§ Stored items
┏━━
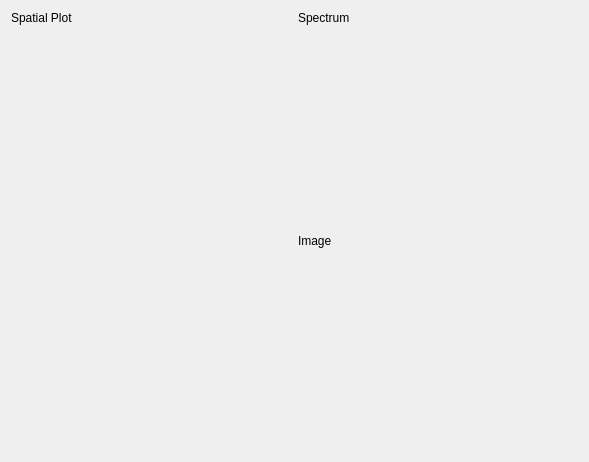
First picture: the form in PySpectrum/import_image.ui, repository GuLinux/PySpectrum, before the edit.
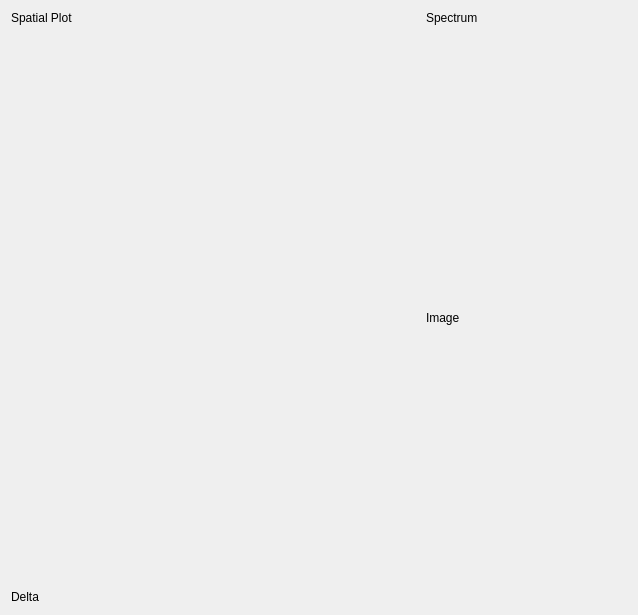
Second picture: the form after the edit.

Commit message: Calculate image delta

The edit to the form file:
```diff
--- a/PySpectrum/import_image.ui
+++ b/PySpectrum/import_image.ui
@@ -6,69 +6,99 @@
    <rect>
     <x>0</x>
     <y>0</y>
-    <width>589</width>
-    <height>462</height>
+    <width>638</width>
+    <height>615</height>
    </rect>
   </property>
   <property name="windowTitle">
    <string>Import Image</string>
   </property>
   <layout class="QGridLayout" name="gridLayout">
-   <item row="0" column="1">
-    <widget class="QLabel" name="label_2">
-     <property name="sizePolicy">
-      <sizepolicy hsizetype="Preferred" vsizetype="Minimum">
-       <horstretch>0</horstretch>
-       <verstretch>0</verstretch>
-      </sizepolicy>
-     </property>
-     <property name="text">
-      <string>Spectrum</string>
-     </property>
-    </widget>
-   </item>
-   <item row="3" column="1">
-    <widget class="QWidget" name="image_widget" native="true">
-     <property name="sizePolicy">
-      <sizepolicy hsizetype="Preferred" vsizetype="Expanding">
-       <horstretch>0</horstretch>
-       <verstretch>0</verstretch>
-      </sizepolicy>
-     </property>
-    </widget>
-   </item>
-   <item row="1" column="1">
-    <widget class="QWidget" name="spectrum_plot_widget" native="true">
-     <property name="sizePolicy">
-      <sizepolicy hsizetype="Preferred" vsizetype="Expanding">
-       <horstretch>0</horstretch>
-       <verstretch>0</verstretch>
-      </sizepolicy>
-     </property>
-    </widget>
-   </item>
    <item row="0" column="0">
     <widget class="QLabel" name="label">
+     <property name="sizePolicy">
+      <sizepolicy hsizetype="Preferred" vsizetype="Minimum">
+       <horstretch>0</horstretch>
+       <verstretch>0</verstretch>
+      </sizepolicy>
+     </property>
      <property name="text">
       <string>Spatial Plot</string>
      </property>
     </widget>
    </item>
+   <item row="2" column="0">
+    <widget class="QLabel" name="label_4">
+     <property name="text">
+      <string>Delta</string>
+     </property>
+    </widget>
+   </item>
+   <item row="0" column="2" rowspan="3">
+    <layout class="QVBoxLayout" name="verticalLayout">
+     <item>
+      <widget class="QLabel" name="label_2">
+       <property name="sizePolicy">
+        <sizepolicy hsizetype="Preferred" vsizetype="Minimum">
+         <horstretch>0</horstretch>
+         <verstretch>0</verstretch>
+        </sizepolicy>
+       </property>
+       <property name="text">
+        <string>Spectrum</string>
+       </property>
+      </widget>
+     </item>
+     <item>
+      <widget class="QWidget" name="spectrum_plot_widget" native="true">
+       <property name="sizePolicy">
+        <sizepolicy hsizetype="Preferred" vsizetype="Expanding">
+         <horstretch>0</horstretch>
+         <verstretch>0</verstretch>
+        </sizepolicy>
+       </property>
+      </widget>
+     </item>
+     <item>
+      <widget class="QLabel" name="label_3">
+       <property name="sizePolicy">
+        <sizepolicy hsizetype="Preferred" vsizetype="Minimum">
+         <horstretch>0</horstretch>
+         <verstretch>0</verstretch>
+        </sizepolicy>
+       </property>
+       <property name="text">
+        <string>Image</string>
+       </property>
+      </widget>
+     </item>
+     <item>
+      <widget class="QWidget" name="image_widget" native="true">
+       <property name="sizePolicy">
+        <sizepolicy hsizetype="Preferred" vsizetype="Expanding">
+         <horstretch>0</horstretch>
+         <verstretch>0</verstretch>
+        </sizepolicy>
+       </property>
+      </widget>
+     </item>
+    </layout>
+   </item>
    <item row="2" column="1">
-    <widget class="QLabel" name="label_3">
-     <property name="sizePolicy">
-      <sizepolicy hsizetype="Preferred" vsizetype="Minimum">
-       <horstretch>0</horstretch>
-       <verstretch>0</verstretch>
-      </sizepolicy>
-     </property>
+    <widget class="QLabel" name="spatial_delta">
      <property name="text">
-      <string>Image</string>
+      <string/>
      </property>
     </widget>
    </item>
-   <item row="1" column="0" rowspan="3">
+   <item row="1" column="0" colspan="2">
     <widget class="QWidget" name="spatial_plot_widget" native="true">
+     <property name="sizePolicy">
+      <sizepolicy hsizetype="Preferred" vsizetype="Expanding">
+       <horstretch>0</horstretch>
+       <verstretch>0</verstretch>
+      </sizepolicy>
+     </property>
      <property name="toolTip">
       <string>&lt;html&gt;&lt;head/&gt;&lt;body&gt;&lt;p&gt;Rotate the image until you see a single thin vertical spike&lt;/p&gt;&lt;/body&gt;&lt;/html&gt;</string>
      </property>
```
The commit also changes 1 other file.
┗━━
§ What you need to do
When you return the records, keep every word unchanged and drop the pictures.

§ Exercise result
First picture: the form in PySpectrum/import_image.ui, repository GuLinux/PySpectrum, before the edit.
Second picture: the form after the edit.

Commit message: Calculate image delta

The edit to the form file:
```diff
--- a/PySpectrum/import_image.ui
+++ b/PySpectrum/import_image.ui
@@ -6,69 +6,99 @@
    <rect>
     <x>0</x>
     <y>0</y>
-    <width>589</width>
-    <height>462</height>
+    <width>638</width>
+    <height>615</height>
    </rect>
   </property>
   <property name="windowTitle">
    <string>Import Image</string>
   </property>
   <layout class="QGridLayout" name="gridLayout">
-   <item row="0" column="1">
-    <widget class="QLabel" name="label_2">
-     <property name="sizePolicy">
-      <sizepolicy hsizetype="Preferred" vsizetype="Minimum">
-       <horstretch>0</horstretch>
-       <verstretch>0</verstretch>
-      </sizepolicy>
-     </property>
-     <property name="text">
-      <string>Spectrum</string>
-     </property>
-    </widget>
-   </item>
-   <item row="3" column="1">
-    <widget class="QWidget" name="image_widget" native="true">
-     <property name="sizePolicy">
-      <sizepolicy hsizetype="Preferred" vsizetype="Expanding">
-       <horstretch>0</horstretch>
-       <verstretch>0</verstretch>
-      </sizepolicy>
-     </property>
-    </widget>
-   </item>
-   <item row="1" column="1">
-    <widget class="QWidget" name="spectrum_plot_widget" native="true">
-     <property name="sizePolicy">
-      <sizepolicy hsizetype="Preferred" vsizetype="Expanding">
-       <horstretch>0</horstretch>
-       <verstretch>0</verstretch>
-      </sizepolicy>
-     </property>
-    </widget>
-   </item>
    <item row="0" column="0">
     <widget class="QLabel" name="label">
+     <property name="sizePolicy">
+      <sizepolicy hsizetype="Preferred" vsizetype="Minimum">
+       <horstretch>0</horstretch>
+       <verstretch>0</verstretch>
+      </sizepolicy>
+     </property>
      <property name="text">
       <string>Spatial Plot</string>
      </property>
     </widget>
    </item>
+   <item row="2" column="0">
+    <widget class="QLabel" name="label_4">
+     <property name="text">
+      <string>Delta</string>
+     </property>
+    </widget>
+   </item>
+   <item row="0" column="2" rowspan="3">
+    <layout class="QVBoxLayout" name="verticalLayout">
+     <item>
+      <widget class="QLabel" name="label_2">
+       <property name="sizePolicy">
+        <sizepolicy hsizetype="Preferred" vsizetype="Minimum">
+         <horstretch>0</horstretch>
+         <verstretch>0</verstretch>
+        </sizepolicy>
+       </property>
+       <property name="text">
+        <string>Spectrum</string>
+       </property>
+      </widget>
+     </item>
+     <item>
+      <widget class="QWidget" name="spectrum_plot_widget" native="true">
+       <property name="sizePolicy">
+        <sizepolicy hsizetype="Preferred" vsizetype="Expanding">
+         <horstretch>0</horstretch>
+         <verstretch>0</verstretch>
+        </sizepolicy>
+       </property>
+      </widget>
+     </item>
+     <item>
+      <widget class="QLabel" name="label_3">
+       <property name="sizePolicy">
+        <sizepolicy hsizetype="Preferred" vsizetype="Minimum">
+         <horstretch>0</horstretch>
+         <verstretch>0</verstretch>
+        </sizepolicy>
+       </property>
+       <property name="text">
+        <string>Image</string>
+       </property>
+      </widget>
+     </item>
+     <item>
+      <widget class="QWidget" name="image_widget" native="true">
+       <property name="sizePolicy">
+        <sizepolicy hsizetype="Preferred" vsizetype="Expanding">
+         <horstretch>0</horstretch>
+         <verstretch>0</verstretch>
+        </sizepolicy>
+       </property>
+      </widget>
+     </item>
+    </layout>
+   </item>
    <item row="2" column="1">
-    <widget class="QLabel" name="label_3">
-     <property name="sizePolicy">
-      <sizepolicy hsizetype="Preferred" vsizetype="Minimum">
-       <horstretch>0</horstretch>
-       <verstretch>0</verstretch>
-      </sizepolicy>
-     </property>
+    <widget class="QLabel" name="spatial_delta">
      <property name="text">
-      <string>Image</string>
+      <string/>
      </property>
     </widget>
    </item>
-   <item row="1" column="0" rowspan="3">
+   <item row="1" column="0" colspan="2">
     <widget class="QWidget" name="spatial_plot_widget" native="true">
+     <property name="sizePolicy">
+      <sizepolicy hsizetype="Preferred" vsizetype="Expanding">
+       <horstretch>0</horstretch>
+       <verstretch>0</verstretch>
+      </sizepolicy>
+     </property>
      <property name="toolTip">
       <string>&lt;html&gt;&lt;head/&gt;&lt;body&gt;&lt;p&gt;Rotate the image until you see a single thin vertical spike&lt;/p&gt;&lt;/body&gt;&lt;/html&gt;</string>
      </property>
```
The commit also changes 1 other file.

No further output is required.